If Loblaw’s top guy Galen Weston was seeing how far he could push the profit envelope without provoking dangerous push back, he found out – in no uncertain terms. Consumers have been pushed to their limits. And the federal government is closer to running out of patience than it’s ever been before.
The grocers now face a lose-lose situation. They will either have to voluntarily freeze and roll back prices on essential food and household items and take a profit hit. Or the government will take unilateral action to, “further address the concerns of Canadian consumers.”

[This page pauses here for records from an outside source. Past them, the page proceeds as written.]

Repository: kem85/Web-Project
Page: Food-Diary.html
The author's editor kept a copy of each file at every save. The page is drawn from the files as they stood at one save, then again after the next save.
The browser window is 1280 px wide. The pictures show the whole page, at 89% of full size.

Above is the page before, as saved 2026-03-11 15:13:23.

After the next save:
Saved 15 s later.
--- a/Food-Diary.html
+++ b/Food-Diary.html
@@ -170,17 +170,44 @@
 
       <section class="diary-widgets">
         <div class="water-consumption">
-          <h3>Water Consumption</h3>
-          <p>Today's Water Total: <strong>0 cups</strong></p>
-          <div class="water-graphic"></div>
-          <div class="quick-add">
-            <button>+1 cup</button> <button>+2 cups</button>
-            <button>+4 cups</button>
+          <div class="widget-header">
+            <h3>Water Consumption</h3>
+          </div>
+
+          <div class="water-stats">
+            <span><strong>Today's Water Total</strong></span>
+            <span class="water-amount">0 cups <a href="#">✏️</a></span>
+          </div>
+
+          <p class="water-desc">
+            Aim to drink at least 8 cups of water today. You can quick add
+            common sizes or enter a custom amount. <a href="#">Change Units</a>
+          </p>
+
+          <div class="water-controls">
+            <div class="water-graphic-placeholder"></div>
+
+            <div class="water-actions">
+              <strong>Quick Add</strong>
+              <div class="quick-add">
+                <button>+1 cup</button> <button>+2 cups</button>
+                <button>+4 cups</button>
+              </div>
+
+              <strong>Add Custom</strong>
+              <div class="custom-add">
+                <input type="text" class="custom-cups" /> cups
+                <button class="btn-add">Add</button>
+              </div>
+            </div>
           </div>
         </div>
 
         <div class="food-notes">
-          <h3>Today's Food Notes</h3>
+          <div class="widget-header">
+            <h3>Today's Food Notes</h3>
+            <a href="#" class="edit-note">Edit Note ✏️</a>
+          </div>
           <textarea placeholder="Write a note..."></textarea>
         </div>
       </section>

If the government steps in, the grocers lose a tremendously important privilege they have enjoyed up to now. They have been a self-regulating industry, for the most part. They have claimed that competition was vigorous and healthy in their sector. They have claimed that their profit margins had been squeezed to the low single-digits in the past decade. And they have portrayed themselves as victims of the global economic ills that either surfaced or were triggered by the COVID Crisis.
But pending government action will not only curtail their greed, but put their operations under a microscope. Who knows what that will reveal!
Clearly, the grocery moguls are out of touch with the world their customers live in. And they aren’t doing nearly enough to address food prices. They had their chance. Bring on the legislation!
~ Maggie J.